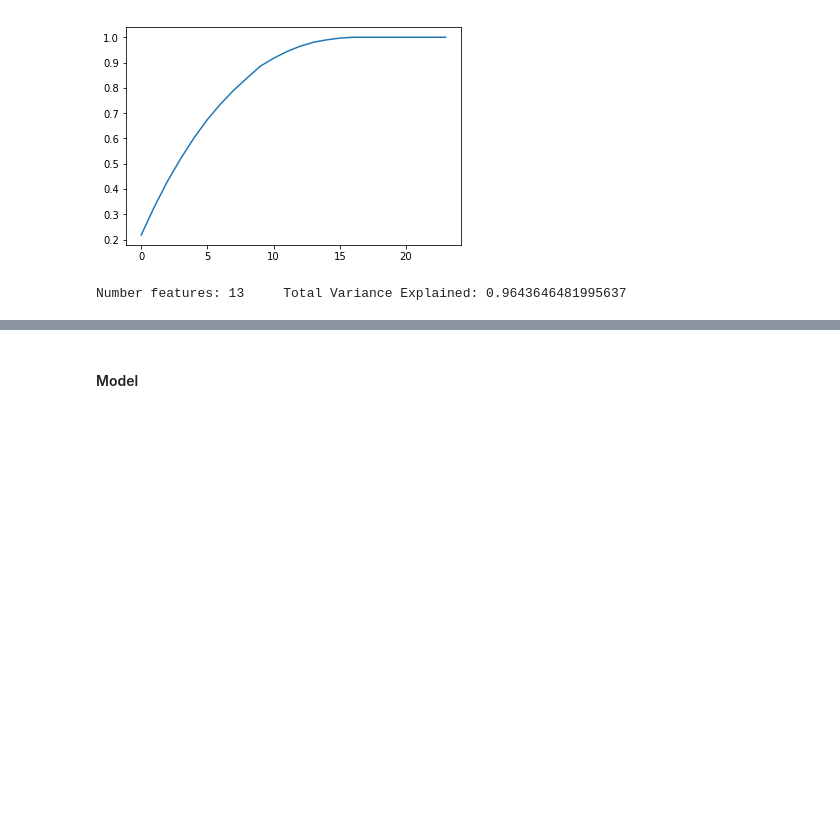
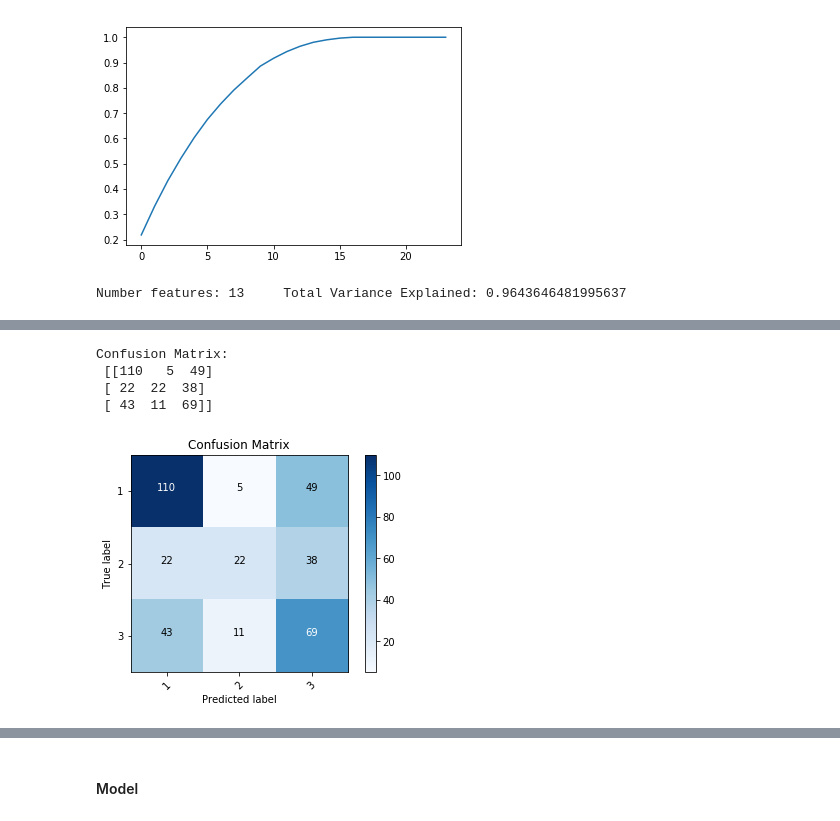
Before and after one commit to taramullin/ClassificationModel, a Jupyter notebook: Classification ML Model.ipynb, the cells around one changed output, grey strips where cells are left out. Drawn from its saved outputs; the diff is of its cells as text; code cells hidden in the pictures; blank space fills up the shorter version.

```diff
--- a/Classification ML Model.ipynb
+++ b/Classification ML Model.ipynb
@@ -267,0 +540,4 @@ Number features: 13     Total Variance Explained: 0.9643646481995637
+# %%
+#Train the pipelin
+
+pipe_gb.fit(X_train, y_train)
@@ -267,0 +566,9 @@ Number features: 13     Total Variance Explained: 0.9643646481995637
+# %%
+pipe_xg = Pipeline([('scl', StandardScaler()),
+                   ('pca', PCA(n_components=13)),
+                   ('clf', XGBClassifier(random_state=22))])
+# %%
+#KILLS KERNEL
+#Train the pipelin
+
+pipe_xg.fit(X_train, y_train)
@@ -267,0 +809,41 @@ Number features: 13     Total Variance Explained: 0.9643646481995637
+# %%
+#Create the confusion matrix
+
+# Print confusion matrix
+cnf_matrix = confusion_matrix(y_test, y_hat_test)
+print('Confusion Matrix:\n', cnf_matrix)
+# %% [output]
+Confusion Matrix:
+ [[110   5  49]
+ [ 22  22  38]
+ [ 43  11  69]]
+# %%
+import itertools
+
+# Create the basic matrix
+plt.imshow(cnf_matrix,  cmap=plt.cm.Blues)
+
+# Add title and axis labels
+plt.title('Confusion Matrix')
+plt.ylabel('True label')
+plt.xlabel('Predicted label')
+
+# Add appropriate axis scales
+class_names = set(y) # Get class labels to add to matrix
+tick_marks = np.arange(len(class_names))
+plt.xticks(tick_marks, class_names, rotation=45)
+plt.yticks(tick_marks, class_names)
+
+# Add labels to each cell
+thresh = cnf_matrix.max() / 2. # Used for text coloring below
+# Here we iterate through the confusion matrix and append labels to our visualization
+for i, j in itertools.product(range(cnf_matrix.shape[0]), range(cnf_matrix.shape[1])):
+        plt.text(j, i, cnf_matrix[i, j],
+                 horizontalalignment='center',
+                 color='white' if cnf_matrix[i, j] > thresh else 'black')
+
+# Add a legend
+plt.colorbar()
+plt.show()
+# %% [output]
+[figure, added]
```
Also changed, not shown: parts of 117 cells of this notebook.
----------
- _What the task requires_
Retype the data exactly; images stay out.

- _Expected answer_
Before and after one commit to taramullin/ClassificationModel, a Jupyter notebook: Classification ML Model.ipynb, the cells around one changed output, grey strips where cells are left out. Drawn from its saved outputs; the diff is of its cells as text; code cells hidden in the pictures; blank space fills up the shorter version.

```diff
--- a/Classification ML Model.ipynb
+++ b/Classification ML Model.ipynb
@@ -267,0 +540,4 @@ Number features: 13     Total Variance Explained: 0.9643646481995637
+# %%
+#Train the pipelin
+
+pipe_gb.fit(X_train, y_train)
@@ -267,0 +566,9 @@ Number features: 13     Total Variance Explained: 0.9643646481995637
+# %%
+pipe_xg = Pipeline([('scl', StandardScaler()),
+                   ('pca', PCA(n_components=13)),
+                   ('clf', XGBClassifier(random_state=22))])
+# %%
+#KILLS KERNEL
+#Train the pipelin
+
+pipe_xg.fit(X_train, y_train)
@@ -267,0 +809,41 @@ Number features: 13     Total Variance Explained: 0.9643646481995637
+# %%
+#Create the confusion matrix
+
+# Print confusion matrix
+cnf_matrix = confusion_matrix(y_test, y_hat_test)
+print('Confusion Matrix:\n', cnf_matrix)
+# %% [output]
+Confusion Matrix:
+ [[110   5  49]
+ [ 22  22  38]
+ [ 43  11  69]]
+# %%
+import itertools
+
+# Create the basic matrix
+plt.imshow(cnf_matrix,  cmap=plt.cm.Blues)
+
+# Add title and axis labels
+plt.title('Confusion Matrix')
+plt.ylabel('True label')
+plt.xlabel('Predicted label')
+
+# Add appropriate axis scales
+class_names = set(y) # Get class labels to add to matrix
+tick_marks = np.arange(len(class_names))
+plt.xticks(tick_marks, class_names, rotation=45)
+plt.yticks(tick_marks, class_names)
+
+# Add labels to each cell
+thresh = cnf_matrix.max() / 2. # Used for text coloring below
+# Here we iterate through the confusion matrix and append labels to our visualization
+for i, j in itertools.product(range(cnf_matrix.shape[0]), range(cnf_matrix.shape[1])):
+        plt.text(j, i, cnf_matrix[i, j],
+                 horizontalalignment='center',
+                 color='white' if cnf_matrix[i, j] > thresh else 'black')
+
+# Add a legend
+plt.colorbar()
+plt.show()
+# %% [output]
+[figure, added]
```
Also changed, not shown: parts of 117 cells of this notebook.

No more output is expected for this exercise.